|A scene from Headhunters (2011), based on Jo Nesbo's novel|
Authors of a substantial corpus of popular police procedurals or featuring a homicide detective must relish the opportunity to leave the dictates of the genre and experiment with freestanding fiction. The internationally best-selling Norwegian crime writer, Jo Nesbo, who has churned out nine Harry Hole (pronounced Hurler) thrillers, has drawn upon some of his familiar trademarks – gruesome scenes, black humour, fast pacing and intricate plotting – to produce a pared down caper story Headhunters (2008, translated into English 2011, Vintage Canada). The British Canadian writer, Peter Robinson, best known for his successful nineteen novels about Chief Inspector Alan Banks of the Yorkshire police force, has recently released his third standalone, Before the Poison (McClelland & Stewart, 2011), a worthy winner of the 2013 Pilys Award for best mystery.

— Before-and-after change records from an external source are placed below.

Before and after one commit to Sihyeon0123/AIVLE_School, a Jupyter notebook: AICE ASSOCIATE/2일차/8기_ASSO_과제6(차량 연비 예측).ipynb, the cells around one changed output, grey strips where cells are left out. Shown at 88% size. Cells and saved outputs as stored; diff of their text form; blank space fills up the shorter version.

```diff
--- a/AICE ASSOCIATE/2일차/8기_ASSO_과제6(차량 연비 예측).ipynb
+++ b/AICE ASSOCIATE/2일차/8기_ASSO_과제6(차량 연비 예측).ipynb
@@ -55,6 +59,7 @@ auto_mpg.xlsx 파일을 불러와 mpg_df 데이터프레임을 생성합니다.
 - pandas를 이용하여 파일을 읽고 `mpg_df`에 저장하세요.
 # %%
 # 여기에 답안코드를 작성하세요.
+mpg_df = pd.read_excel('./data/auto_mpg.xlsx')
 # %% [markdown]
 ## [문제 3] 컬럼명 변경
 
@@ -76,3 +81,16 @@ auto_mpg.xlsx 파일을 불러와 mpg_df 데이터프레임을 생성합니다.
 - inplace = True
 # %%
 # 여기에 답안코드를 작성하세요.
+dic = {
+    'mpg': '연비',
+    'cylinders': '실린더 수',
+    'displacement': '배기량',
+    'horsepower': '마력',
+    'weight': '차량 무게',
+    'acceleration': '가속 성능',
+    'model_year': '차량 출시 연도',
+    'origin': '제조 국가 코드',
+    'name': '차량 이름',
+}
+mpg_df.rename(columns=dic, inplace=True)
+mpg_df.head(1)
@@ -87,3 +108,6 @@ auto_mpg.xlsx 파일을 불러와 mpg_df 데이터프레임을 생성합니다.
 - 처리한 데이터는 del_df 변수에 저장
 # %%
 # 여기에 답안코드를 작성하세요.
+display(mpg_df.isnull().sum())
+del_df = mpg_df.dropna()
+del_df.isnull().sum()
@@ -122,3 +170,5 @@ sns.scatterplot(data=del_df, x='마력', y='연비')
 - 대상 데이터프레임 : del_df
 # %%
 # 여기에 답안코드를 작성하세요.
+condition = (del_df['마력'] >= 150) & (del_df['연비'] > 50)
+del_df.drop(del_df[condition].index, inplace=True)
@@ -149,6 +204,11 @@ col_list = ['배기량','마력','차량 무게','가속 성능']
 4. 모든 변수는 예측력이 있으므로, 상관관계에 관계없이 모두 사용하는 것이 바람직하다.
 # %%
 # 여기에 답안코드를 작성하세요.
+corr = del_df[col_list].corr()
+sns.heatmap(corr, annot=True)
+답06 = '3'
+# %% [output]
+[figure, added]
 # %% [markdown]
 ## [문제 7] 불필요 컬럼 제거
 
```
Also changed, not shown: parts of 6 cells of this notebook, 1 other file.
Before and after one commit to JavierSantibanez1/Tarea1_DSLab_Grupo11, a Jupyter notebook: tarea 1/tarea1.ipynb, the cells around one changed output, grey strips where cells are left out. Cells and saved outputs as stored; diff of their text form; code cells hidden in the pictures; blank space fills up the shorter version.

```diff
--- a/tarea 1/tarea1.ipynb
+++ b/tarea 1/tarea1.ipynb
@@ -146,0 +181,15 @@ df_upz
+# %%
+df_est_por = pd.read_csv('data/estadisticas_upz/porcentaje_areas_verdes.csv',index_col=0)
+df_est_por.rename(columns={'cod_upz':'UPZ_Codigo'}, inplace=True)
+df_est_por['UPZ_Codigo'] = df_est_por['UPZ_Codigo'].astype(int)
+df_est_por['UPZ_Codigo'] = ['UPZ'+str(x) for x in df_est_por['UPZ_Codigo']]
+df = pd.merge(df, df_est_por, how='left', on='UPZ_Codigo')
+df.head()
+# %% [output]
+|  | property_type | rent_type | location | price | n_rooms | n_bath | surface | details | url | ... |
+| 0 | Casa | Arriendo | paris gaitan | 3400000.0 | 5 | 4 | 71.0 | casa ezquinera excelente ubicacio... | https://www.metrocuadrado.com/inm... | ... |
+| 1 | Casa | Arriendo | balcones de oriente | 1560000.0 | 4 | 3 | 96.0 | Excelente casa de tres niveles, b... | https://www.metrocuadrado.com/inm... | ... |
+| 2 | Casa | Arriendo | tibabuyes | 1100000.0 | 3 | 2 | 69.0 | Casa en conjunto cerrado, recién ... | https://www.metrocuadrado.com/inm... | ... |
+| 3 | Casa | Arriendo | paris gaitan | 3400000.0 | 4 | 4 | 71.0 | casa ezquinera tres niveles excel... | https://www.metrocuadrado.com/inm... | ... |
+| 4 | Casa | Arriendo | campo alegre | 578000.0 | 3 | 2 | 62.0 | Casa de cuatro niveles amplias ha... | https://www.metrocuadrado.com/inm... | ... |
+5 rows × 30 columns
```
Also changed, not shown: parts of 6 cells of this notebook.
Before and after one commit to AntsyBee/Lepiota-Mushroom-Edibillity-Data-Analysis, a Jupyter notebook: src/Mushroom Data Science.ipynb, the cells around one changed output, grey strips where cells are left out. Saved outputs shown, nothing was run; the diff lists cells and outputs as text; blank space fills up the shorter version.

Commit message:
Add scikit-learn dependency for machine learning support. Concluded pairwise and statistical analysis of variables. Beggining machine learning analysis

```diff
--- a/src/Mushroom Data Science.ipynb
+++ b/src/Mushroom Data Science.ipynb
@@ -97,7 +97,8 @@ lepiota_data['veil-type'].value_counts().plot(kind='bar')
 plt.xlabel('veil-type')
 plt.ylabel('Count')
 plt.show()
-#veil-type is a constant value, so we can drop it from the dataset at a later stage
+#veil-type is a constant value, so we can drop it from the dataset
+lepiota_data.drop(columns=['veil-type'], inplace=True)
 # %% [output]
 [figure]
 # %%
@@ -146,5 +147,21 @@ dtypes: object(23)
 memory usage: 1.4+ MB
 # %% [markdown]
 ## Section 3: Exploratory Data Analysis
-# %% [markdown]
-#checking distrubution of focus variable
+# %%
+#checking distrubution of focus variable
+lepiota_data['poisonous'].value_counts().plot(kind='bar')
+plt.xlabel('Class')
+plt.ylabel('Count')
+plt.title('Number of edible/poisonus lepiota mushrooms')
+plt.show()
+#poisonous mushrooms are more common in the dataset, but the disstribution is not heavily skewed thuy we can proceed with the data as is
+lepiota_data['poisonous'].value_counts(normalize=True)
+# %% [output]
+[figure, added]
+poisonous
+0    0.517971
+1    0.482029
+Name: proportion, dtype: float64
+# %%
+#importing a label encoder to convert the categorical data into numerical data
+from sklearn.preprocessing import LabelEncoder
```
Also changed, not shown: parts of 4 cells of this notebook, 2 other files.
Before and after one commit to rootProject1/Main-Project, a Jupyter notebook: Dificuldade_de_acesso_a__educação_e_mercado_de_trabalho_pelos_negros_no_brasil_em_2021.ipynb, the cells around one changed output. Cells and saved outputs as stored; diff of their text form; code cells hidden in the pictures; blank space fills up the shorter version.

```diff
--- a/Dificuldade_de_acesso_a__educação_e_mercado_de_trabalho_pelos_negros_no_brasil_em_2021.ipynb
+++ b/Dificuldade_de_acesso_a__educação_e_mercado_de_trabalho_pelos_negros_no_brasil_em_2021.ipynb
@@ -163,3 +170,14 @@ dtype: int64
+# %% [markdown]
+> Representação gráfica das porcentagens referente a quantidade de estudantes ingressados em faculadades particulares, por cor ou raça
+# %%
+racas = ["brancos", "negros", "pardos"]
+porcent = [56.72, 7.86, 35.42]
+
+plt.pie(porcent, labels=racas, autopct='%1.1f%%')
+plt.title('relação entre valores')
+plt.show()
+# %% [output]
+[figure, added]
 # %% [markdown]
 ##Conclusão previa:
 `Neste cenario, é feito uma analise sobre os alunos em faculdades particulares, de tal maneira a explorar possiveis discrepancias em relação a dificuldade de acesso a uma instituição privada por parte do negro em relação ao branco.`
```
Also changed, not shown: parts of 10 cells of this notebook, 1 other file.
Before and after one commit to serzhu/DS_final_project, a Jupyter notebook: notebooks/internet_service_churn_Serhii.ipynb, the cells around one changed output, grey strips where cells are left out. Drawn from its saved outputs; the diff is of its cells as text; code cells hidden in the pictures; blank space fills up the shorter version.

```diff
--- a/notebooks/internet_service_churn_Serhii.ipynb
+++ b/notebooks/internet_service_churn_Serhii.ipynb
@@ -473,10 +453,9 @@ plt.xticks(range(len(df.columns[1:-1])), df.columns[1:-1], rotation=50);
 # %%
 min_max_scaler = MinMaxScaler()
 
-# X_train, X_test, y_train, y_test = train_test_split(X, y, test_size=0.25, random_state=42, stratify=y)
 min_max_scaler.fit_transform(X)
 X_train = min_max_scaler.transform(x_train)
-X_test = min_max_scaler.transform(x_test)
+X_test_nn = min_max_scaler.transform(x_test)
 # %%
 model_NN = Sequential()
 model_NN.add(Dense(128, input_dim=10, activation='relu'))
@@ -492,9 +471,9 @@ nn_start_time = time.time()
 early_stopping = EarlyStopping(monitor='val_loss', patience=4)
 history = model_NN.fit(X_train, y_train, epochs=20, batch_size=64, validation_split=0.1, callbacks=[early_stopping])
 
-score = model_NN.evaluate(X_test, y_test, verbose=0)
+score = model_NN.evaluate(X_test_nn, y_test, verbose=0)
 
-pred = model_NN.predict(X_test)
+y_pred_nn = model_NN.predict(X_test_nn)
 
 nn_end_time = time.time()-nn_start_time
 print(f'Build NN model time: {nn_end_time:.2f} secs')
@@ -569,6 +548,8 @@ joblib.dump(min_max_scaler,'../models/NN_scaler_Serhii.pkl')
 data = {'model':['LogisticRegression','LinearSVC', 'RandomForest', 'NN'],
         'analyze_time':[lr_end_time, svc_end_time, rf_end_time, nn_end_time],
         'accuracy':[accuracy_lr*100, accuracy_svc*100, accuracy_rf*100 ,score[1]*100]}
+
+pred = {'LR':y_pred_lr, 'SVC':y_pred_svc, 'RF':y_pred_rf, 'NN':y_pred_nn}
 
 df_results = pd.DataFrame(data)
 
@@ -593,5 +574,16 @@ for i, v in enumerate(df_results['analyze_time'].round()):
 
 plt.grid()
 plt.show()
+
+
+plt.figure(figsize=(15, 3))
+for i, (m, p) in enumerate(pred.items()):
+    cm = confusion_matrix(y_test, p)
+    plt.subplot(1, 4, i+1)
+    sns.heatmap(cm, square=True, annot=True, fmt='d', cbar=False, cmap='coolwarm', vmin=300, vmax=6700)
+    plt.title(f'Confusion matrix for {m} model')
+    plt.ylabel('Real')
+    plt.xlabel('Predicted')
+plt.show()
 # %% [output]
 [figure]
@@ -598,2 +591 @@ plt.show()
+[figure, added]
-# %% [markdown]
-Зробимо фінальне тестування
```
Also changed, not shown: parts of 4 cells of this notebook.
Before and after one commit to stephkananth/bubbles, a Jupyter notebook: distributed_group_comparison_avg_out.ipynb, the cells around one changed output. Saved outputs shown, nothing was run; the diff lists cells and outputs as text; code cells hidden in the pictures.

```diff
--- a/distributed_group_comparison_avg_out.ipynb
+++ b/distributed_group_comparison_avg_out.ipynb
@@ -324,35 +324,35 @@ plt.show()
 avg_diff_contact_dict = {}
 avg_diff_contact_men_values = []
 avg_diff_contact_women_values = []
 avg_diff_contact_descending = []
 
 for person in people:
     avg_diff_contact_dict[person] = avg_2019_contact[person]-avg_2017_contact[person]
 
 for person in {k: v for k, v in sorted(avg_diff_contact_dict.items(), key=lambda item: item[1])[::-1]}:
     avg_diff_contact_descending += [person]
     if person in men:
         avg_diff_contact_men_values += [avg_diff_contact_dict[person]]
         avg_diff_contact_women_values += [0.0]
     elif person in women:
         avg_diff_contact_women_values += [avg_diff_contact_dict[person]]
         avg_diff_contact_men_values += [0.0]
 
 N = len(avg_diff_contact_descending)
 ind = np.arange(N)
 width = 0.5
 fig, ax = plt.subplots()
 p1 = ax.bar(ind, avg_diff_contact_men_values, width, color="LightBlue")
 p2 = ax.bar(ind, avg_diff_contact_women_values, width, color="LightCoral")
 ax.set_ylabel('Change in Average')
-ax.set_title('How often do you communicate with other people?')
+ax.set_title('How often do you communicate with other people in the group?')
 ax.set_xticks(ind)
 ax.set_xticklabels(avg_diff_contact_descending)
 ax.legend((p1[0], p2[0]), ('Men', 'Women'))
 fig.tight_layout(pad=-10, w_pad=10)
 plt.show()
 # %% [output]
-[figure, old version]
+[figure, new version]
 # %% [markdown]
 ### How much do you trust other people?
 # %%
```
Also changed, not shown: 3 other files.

Despite the vast differences in structure, style and narrative, what is similar about these novels is the function that ghosts play in propelling the narrative.